BEGIN

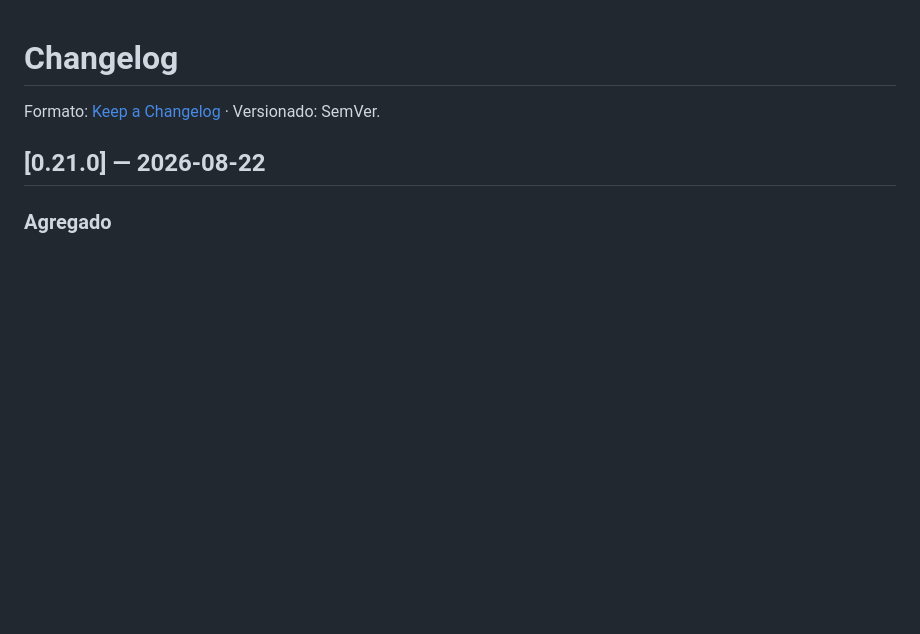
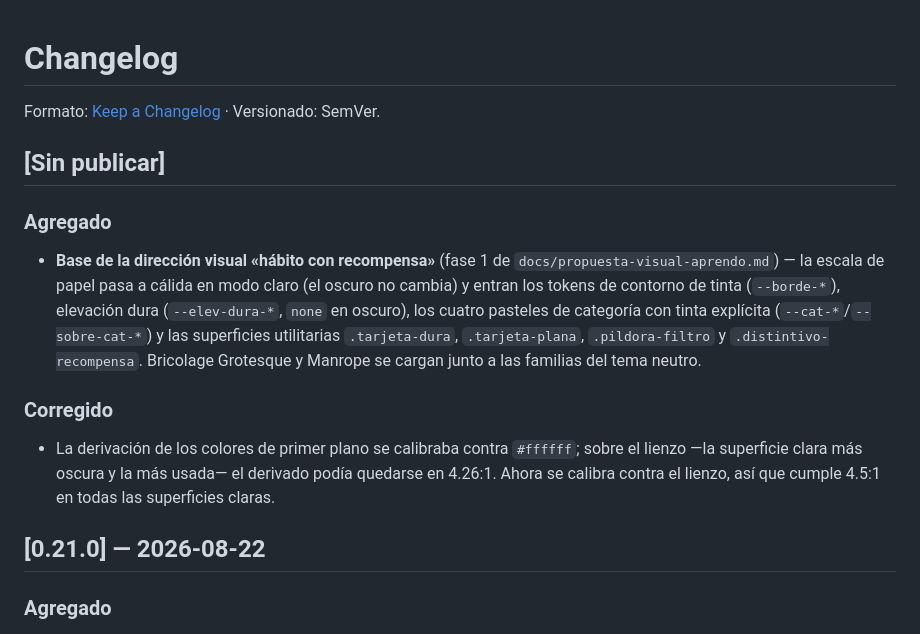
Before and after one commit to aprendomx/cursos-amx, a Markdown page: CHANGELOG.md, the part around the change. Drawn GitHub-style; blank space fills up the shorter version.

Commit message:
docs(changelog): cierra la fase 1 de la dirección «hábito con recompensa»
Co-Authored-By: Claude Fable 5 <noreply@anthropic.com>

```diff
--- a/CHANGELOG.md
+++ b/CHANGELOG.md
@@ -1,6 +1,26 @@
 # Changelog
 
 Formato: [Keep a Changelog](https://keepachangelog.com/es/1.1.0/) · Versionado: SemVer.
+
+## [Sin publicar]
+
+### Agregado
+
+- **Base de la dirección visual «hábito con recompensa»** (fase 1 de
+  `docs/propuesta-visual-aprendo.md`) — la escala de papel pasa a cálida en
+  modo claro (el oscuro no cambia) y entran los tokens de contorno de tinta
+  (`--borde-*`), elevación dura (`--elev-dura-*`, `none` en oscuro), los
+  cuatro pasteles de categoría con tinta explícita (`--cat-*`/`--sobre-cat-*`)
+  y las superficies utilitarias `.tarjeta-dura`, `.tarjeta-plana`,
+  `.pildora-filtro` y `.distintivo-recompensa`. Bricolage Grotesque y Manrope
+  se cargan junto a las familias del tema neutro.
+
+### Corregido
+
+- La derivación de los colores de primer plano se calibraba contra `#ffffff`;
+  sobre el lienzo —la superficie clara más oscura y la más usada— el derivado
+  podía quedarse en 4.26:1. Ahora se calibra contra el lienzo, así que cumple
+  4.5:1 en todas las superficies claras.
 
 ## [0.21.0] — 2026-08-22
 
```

END

> [PROBLEM STATEMENT]
What is needed here is an exact copy of every record, with the pictures left out.

> [RESPONSE BOX]
Before and after one commit to aprendomx/cursos-amx, a Markdown page: CHANGELOG.md, the part around the change. Drawn GitHub-style; blank space fills up the shorter version.

Commit message:
docs(changelog): cierra la fase 1 de la dirección «hábito con recompensa»
Co-Authored-By: Claude Fable 5 <noreply@anthropic.com>

```diff
--- a/CHANGELOG.md
+++ b/CHANGELOG.md
@@ -1,6 +1,26 @@
 # Changelog
 
 Formato: [Keep a Changelog](https://keepachangelog.com/es/1.1.0/) · Versionado: SemVer.
+
+## [Sin publicar]
+
+### Agregado
+
+- **Base de la dirección visual «hábito con recompensa»** (fase 1 de
+  `docs/propuesta-visual-aprendo.md`) — la escala de papel pasa a cálida en
+  modo claro (el oscuro no cambia) y entran los tokens de contorno de tinta
+  (`--borde-*`), elevación dura (`--elev-dura-*`, `none` en oscuro), los
+  cuatro pasteles de categoría con tinta explícita (`--cat-*`/`--sobre-cat-*`)
+  y las superficies utilitarias `.tarjeta-dura`, `.tarjeta-plana`,
+  `.pildora-filtro` y `.distintivo-recompensa`. Bricolage Grotesque y Manrope
+  se cargan junto a las familias del tema neutro.
+
+### Corregido
+
+- La derivación de los colores de primer plano se calibraba contra `#ffffff`;
+  sobre el lienzo —la superficie clara más oscura y la más usada— el derivado
+  podía quedarse en 4.26:1. Ahora se calibra contra el lienzo, así que cumple
+  4.5:1 en todas las superficies claras.
 
 ## [0.21.0] — 2026-08-22
 
```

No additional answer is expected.